<<<<

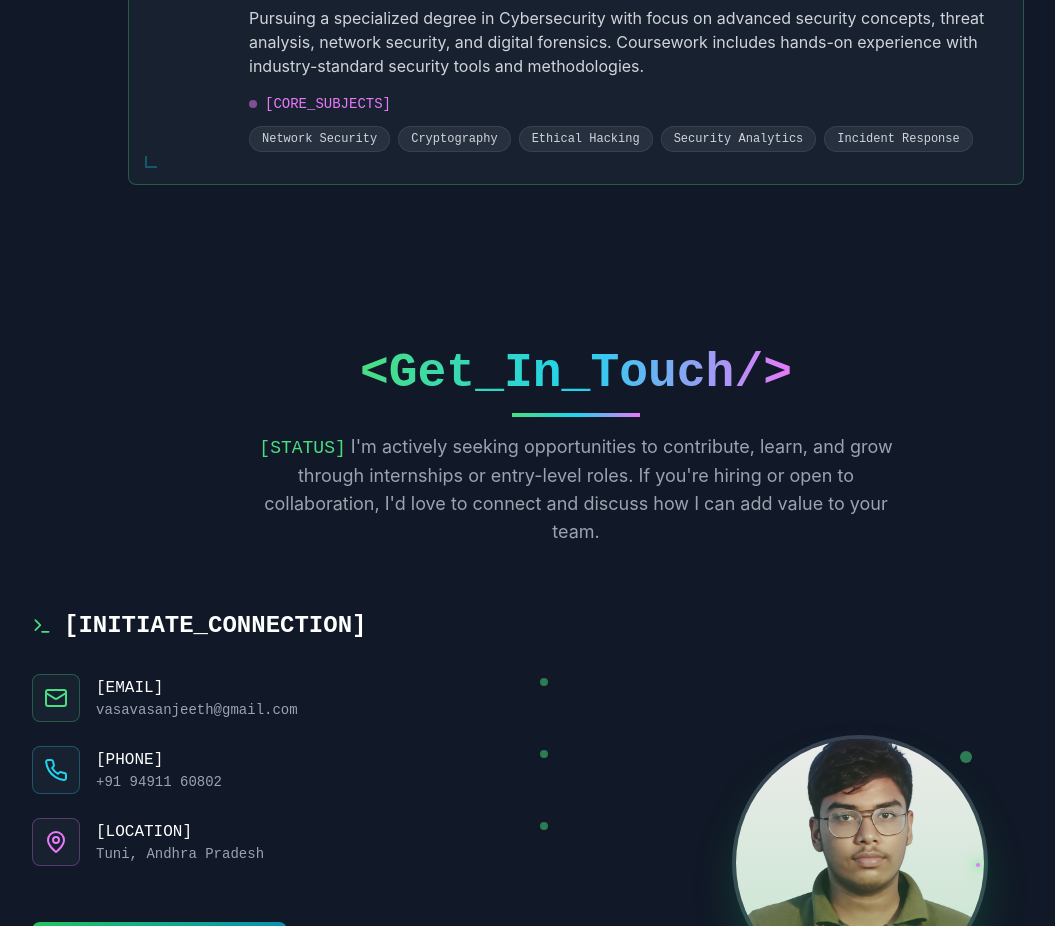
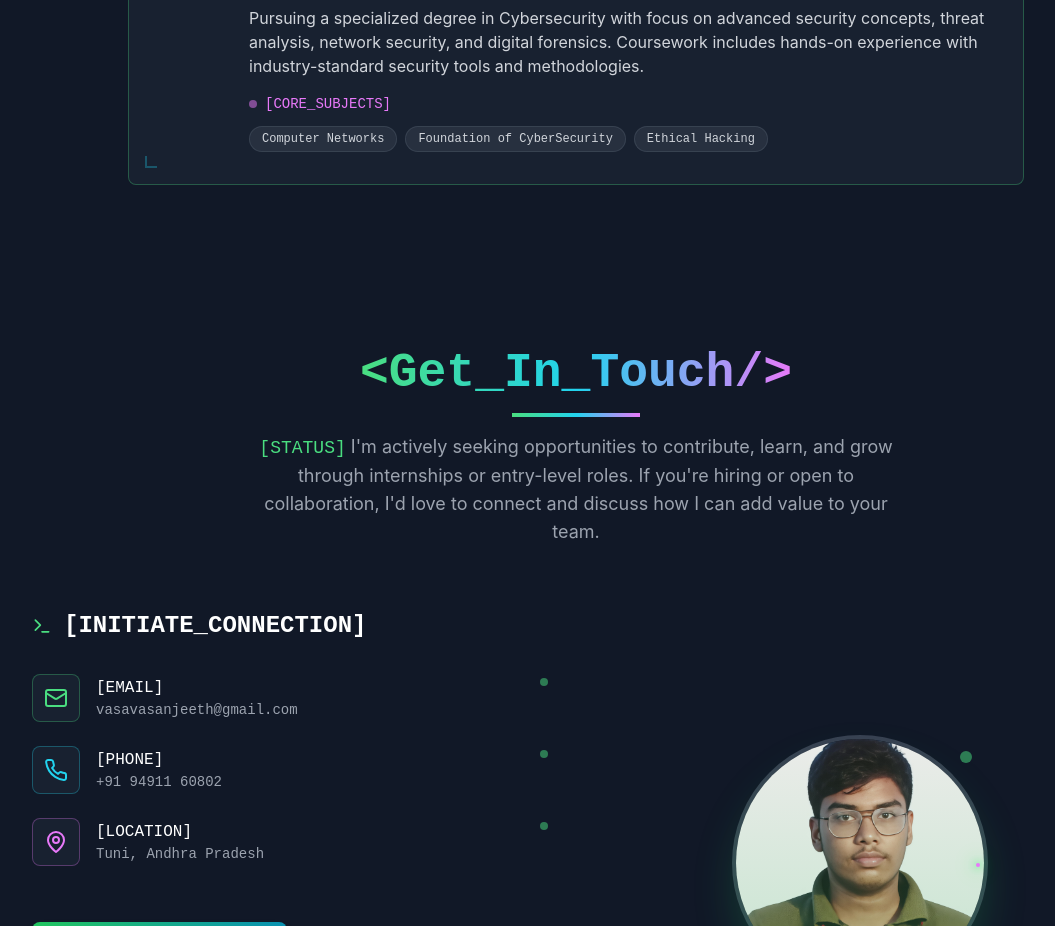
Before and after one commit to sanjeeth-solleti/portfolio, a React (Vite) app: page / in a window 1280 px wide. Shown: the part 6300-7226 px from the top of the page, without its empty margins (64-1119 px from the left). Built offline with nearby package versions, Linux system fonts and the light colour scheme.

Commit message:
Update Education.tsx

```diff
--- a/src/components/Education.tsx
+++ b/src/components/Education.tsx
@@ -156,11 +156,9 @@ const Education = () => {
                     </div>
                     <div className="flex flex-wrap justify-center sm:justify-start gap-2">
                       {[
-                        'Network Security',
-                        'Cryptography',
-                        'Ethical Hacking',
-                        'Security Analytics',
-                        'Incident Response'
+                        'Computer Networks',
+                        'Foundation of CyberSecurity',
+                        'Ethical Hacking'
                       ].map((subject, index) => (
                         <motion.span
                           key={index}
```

>>>>
<<<<

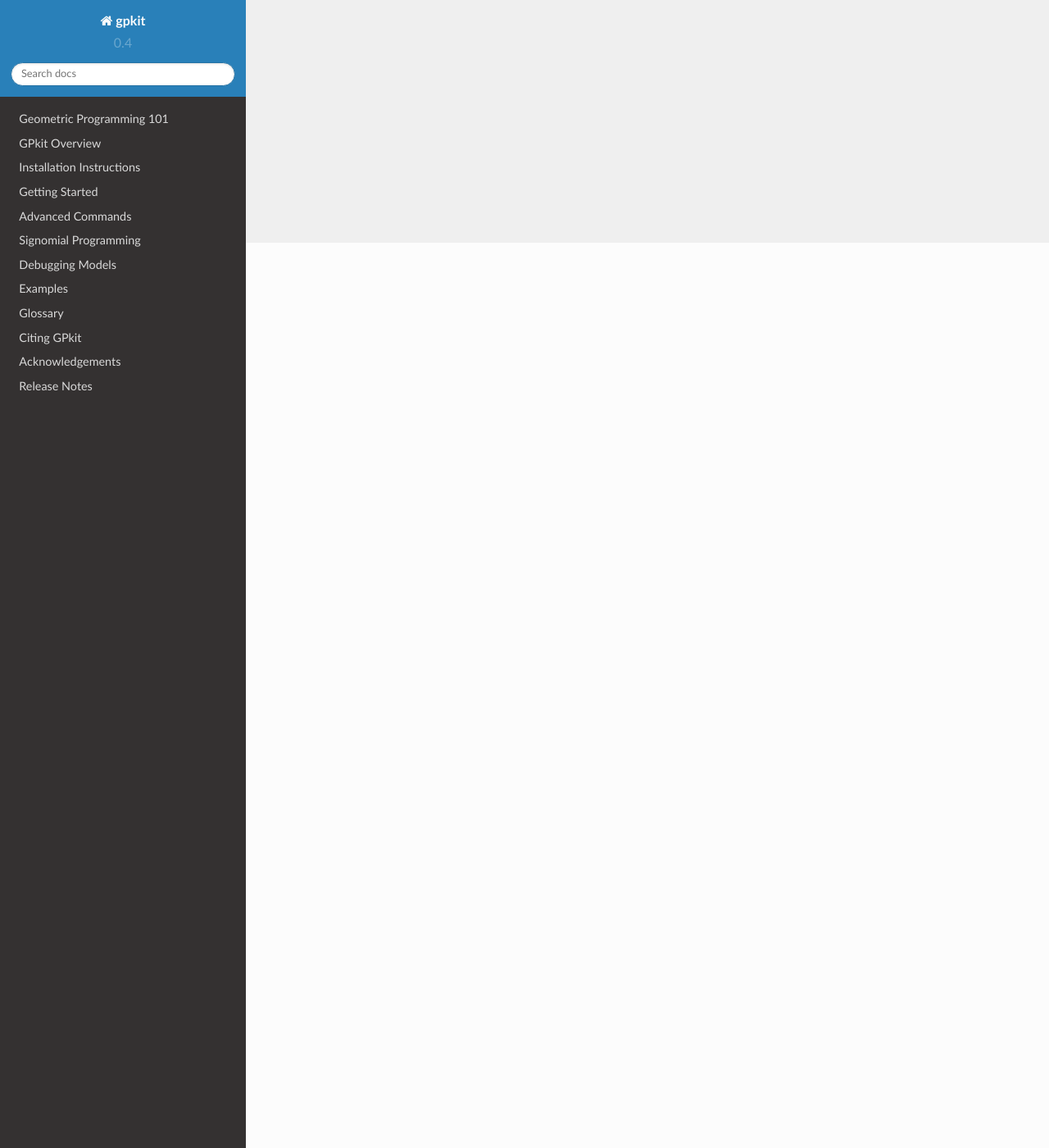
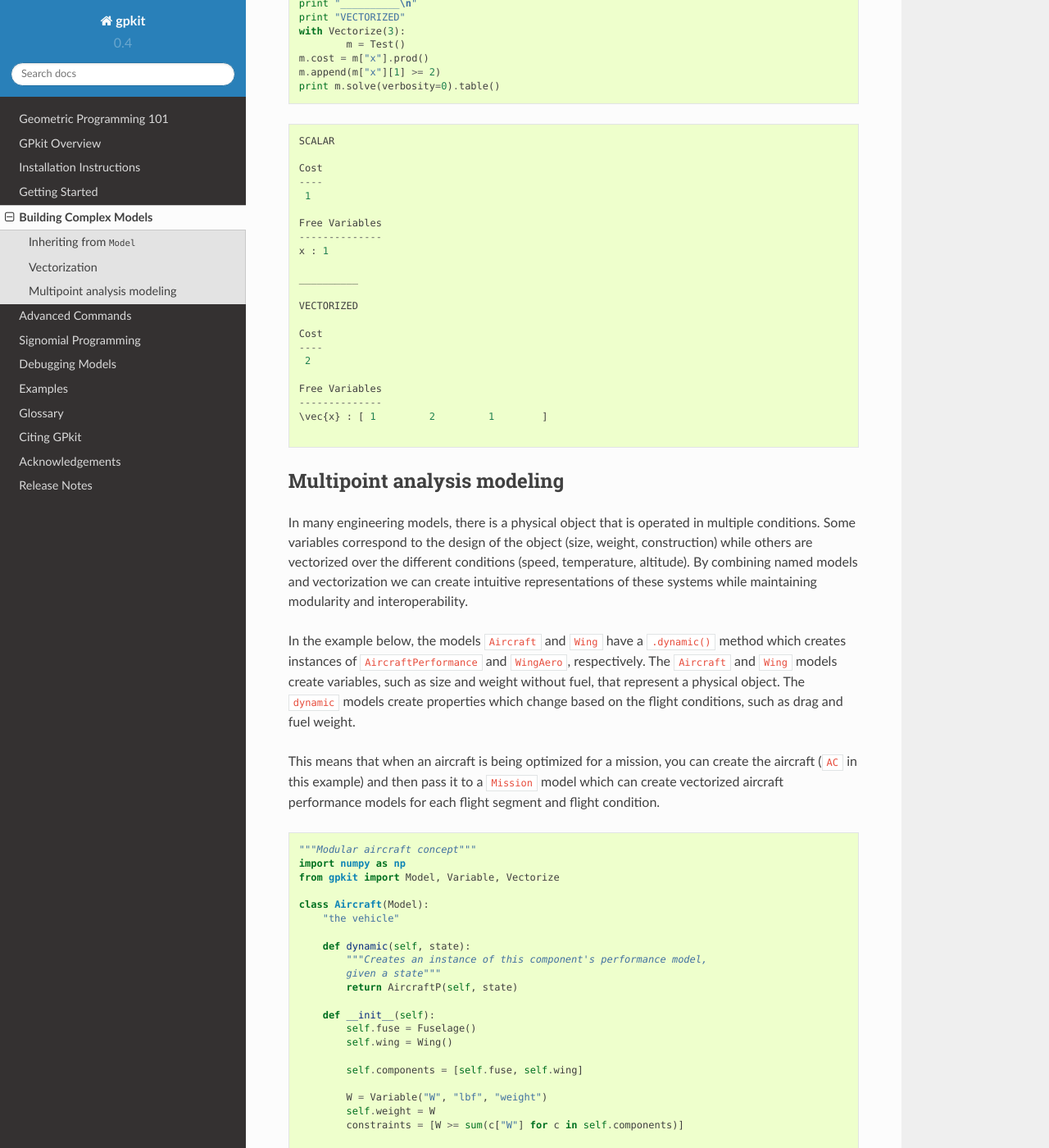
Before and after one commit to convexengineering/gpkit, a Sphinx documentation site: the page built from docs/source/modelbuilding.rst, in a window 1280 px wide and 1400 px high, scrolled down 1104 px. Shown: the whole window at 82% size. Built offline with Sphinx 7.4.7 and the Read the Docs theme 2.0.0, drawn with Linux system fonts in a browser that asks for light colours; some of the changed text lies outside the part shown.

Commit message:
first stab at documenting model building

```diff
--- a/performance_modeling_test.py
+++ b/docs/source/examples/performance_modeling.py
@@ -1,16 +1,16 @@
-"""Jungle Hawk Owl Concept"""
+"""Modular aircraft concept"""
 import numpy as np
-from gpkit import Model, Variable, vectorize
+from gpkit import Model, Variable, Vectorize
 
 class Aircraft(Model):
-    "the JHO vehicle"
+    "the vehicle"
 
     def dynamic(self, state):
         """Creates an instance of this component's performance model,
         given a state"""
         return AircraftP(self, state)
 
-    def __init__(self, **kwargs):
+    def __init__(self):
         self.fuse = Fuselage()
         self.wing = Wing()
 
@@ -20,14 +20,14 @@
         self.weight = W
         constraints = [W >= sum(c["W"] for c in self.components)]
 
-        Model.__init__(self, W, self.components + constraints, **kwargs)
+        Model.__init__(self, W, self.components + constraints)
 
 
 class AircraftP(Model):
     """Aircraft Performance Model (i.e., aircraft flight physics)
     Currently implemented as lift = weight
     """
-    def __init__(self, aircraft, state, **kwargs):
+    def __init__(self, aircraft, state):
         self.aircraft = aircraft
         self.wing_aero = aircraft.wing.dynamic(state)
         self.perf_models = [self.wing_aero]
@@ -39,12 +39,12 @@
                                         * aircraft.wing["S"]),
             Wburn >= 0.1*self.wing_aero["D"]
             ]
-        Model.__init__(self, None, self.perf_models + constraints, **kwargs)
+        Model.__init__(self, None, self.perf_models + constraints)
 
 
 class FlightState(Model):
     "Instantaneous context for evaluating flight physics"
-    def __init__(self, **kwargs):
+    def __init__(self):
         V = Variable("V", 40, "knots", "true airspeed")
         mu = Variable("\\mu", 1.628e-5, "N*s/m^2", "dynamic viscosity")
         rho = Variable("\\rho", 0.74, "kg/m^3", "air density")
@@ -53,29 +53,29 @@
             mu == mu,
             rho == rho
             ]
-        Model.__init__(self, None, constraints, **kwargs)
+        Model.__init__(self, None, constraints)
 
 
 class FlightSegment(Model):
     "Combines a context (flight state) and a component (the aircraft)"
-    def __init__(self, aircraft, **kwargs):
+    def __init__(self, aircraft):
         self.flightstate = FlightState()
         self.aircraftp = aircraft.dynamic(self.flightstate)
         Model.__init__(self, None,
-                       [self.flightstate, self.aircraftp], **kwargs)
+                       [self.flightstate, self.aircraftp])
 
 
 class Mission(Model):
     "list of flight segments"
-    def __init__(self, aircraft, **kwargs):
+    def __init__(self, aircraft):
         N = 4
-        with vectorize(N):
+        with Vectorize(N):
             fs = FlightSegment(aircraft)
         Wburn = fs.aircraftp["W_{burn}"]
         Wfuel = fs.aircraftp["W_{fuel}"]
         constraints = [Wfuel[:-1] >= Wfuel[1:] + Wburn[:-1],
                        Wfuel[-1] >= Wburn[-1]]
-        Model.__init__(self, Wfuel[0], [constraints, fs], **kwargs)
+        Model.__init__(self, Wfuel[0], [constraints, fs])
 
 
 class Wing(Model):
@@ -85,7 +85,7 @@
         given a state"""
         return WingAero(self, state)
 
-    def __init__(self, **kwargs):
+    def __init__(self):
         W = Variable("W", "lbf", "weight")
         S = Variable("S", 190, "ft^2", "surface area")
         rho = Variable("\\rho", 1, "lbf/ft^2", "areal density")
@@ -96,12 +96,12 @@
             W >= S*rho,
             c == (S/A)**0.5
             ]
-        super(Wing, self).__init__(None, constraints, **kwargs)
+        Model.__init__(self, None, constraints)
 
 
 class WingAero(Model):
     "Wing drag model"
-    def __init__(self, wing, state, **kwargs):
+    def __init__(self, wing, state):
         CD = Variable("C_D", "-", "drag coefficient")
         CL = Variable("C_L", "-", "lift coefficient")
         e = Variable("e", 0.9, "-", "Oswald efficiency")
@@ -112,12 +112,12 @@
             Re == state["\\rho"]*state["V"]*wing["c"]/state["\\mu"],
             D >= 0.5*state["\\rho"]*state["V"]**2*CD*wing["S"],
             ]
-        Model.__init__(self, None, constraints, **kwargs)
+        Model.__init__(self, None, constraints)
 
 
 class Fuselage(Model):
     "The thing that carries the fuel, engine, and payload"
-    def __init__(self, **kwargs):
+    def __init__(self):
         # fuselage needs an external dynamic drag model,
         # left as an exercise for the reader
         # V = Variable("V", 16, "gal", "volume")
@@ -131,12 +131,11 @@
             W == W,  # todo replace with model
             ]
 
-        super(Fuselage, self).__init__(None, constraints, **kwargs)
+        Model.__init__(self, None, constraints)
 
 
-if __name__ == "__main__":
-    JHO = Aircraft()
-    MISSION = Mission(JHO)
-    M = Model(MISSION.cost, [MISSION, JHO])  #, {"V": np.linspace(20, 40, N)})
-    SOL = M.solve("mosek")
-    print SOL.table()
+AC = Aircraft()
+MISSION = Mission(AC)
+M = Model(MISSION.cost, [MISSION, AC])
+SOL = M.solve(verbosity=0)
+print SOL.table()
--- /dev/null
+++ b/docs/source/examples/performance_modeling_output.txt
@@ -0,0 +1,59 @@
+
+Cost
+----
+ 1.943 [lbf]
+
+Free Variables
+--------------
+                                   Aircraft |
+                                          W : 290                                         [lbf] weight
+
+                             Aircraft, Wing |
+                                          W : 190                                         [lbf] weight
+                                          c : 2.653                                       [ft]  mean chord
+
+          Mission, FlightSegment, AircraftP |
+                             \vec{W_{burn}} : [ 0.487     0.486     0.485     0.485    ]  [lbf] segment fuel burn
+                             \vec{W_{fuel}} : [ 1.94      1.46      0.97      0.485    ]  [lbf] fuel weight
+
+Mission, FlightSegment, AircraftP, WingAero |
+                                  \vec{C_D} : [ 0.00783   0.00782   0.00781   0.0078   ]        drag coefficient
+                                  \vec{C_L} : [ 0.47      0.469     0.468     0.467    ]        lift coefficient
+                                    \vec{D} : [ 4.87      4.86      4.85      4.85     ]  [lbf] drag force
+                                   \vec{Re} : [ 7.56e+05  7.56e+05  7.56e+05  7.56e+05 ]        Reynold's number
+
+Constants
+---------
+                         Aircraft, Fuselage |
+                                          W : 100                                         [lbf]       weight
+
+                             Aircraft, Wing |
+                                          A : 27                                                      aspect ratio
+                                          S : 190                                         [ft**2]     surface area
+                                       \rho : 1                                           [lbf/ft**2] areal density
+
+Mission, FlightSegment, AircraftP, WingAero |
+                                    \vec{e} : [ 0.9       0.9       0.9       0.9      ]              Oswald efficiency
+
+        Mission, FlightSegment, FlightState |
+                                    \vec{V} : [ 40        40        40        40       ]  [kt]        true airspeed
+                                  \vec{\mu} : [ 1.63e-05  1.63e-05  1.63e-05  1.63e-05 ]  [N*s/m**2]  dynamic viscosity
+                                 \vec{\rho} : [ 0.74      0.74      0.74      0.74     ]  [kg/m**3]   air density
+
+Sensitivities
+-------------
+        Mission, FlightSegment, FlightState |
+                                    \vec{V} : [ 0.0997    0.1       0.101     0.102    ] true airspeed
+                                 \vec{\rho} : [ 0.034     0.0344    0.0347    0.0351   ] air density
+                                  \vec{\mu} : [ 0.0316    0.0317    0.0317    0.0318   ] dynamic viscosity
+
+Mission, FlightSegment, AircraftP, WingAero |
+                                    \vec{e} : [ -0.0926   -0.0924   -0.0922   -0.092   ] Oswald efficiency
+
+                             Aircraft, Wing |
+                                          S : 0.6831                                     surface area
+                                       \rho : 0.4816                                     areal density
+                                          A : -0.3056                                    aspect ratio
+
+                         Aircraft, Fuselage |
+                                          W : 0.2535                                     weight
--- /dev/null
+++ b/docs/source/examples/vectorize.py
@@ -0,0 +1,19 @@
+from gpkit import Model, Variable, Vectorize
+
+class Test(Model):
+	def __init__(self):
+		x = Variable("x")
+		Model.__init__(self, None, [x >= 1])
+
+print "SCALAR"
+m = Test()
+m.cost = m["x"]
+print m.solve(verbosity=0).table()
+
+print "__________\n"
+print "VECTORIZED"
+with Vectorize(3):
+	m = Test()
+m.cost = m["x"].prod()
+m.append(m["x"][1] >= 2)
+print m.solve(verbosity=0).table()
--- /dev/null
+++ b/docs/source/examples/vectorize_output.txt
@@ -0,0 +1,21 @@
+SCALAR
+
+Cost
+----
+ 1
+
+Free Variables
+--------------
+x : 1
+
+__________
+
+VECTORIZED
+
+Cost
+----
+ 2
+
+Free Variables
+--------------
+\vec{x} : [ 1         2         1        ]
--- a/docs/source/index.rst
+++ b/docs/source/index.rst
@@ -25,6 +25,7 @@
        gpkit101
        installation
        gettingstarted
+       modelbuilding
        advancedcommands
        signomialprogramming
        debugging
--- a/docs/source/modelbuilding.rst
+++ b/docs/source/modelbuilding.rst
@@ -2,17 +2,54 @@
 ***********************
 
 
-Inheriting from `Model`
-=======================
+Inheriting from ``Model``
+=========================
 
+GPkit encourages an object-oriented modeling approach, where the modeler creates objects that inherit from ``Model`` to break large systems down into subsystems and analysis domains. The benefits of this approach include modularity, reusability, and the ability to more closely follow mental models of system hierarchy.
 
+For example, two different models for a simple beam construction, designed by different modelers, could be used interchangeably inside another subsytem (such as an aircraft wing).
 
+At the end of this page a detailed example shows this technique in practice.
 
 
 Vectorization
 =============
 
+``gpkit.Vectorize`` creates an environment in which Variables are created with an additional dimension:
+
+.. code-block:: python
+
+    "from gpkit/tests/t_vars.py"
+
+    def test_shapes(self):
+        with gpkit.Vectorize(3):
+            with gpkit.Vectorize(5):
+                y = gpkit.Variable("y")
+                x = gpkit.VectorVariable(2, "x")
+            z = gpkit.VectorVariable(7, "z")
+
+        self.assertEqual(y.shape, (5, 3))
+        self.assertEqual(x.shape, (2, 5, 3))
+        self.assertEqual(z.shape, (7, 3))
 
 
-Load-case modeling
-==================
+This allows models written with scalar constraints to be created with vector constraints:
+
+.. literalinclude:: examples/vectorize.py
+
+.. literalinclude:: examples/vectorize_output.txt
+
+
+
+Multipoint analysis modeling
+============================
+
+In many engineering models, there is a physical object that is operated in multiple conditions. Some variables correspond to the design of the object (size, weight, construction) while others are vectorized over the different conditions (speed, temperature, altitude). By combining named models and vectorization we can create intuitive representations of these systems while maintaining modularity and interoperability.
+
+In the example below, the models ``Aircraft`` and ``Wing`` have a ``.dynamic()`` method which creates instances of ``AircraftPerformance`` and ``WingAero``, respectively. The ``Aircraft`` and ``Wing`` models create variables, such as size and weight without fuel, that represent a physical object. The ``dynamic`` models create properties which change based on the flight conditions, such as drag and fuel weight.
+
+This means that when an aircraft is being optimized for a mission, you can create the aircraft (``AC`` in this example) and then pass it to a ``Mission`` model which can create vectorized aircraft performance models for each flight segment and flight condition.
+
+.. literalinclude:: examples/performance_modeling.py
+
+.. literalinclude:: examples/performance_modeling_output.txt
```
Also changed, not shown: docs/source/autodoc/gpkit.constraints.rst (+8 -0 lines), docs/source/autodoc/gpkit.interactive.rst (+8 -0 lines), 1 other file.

>>>>

§ **EXERCISE INSTRUCTIONS**:
Reproduce every line of the material above that has the string "created".

§ **ANSWER SECTION**:
+``gpkit.Vectorize`` creates an environment in which Variables are created with an additional dimension:
+This allows models written with scalar constraints to be created with vector constraints:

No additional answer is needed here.